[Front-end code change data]
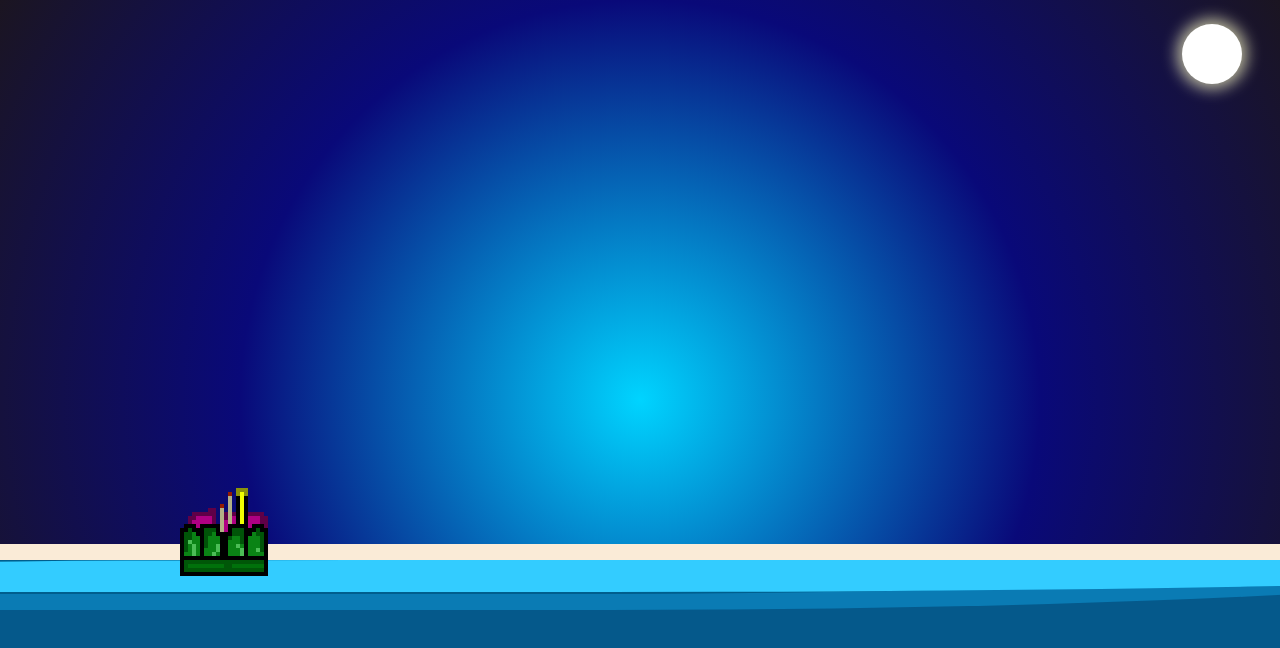
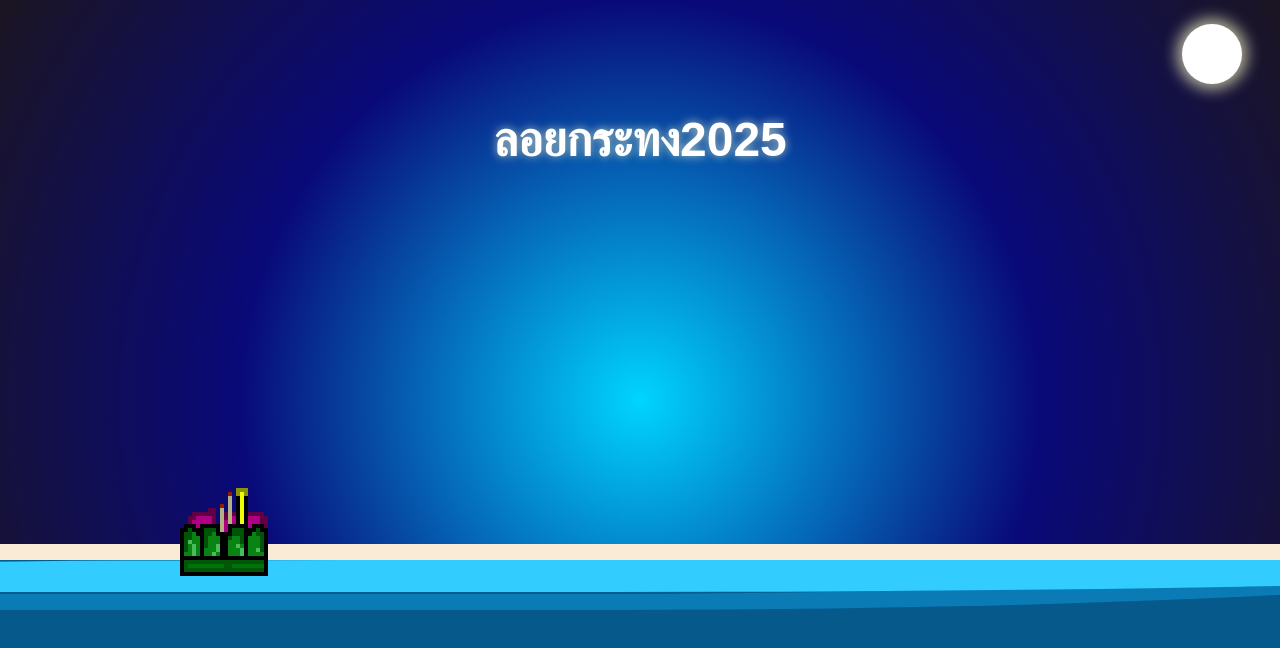
Before and after one commit to Zag5A6167/loy-kra-thong-2025, a SvelteKit app: page / in a window 1280 px wide. Shown: the top 648 px of the page. Built offline with nearby package versions, Linux system fonts and the light colour scheme.

Commit message:
add text

```diff
--- a/src/routes/+page.svelte
+++ b/src/routes/+page.svelte
@@ -3,6 +3,7 @@
   import { fly } from "svelte/transition";
 </script>
 
+<h1 class="title-text">ลอยกระทง2025</h1>
 <div class="moon"></div>
 <div class="floor"></div>
 <img src={krathongImg} alt="krathong" class="krathong" />
@@ -11,6 +12,19 @@
 </div>
 
 <style>
+
+  .title-text{
+    font-family: "Sarabun", sans-serif;
+    font-size: 3rem;
+    color: #fff;
+    text-align: center;
+    position: absolute;
+    top: 5rem;
+    width: 100%;
+    text-shadow: 0 0 10px rgba(255, 255, 200, 0.7);
+    z-index: 10000;
+  }
+
   .floor {
     width: 100%;
     height: 2rem;
```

__Try it__.
Return all lines in the data that include the word "title".

__Exercise response__.
+<h1 class="title-text">ลอยกระทง2025</h1>
+  .title-text{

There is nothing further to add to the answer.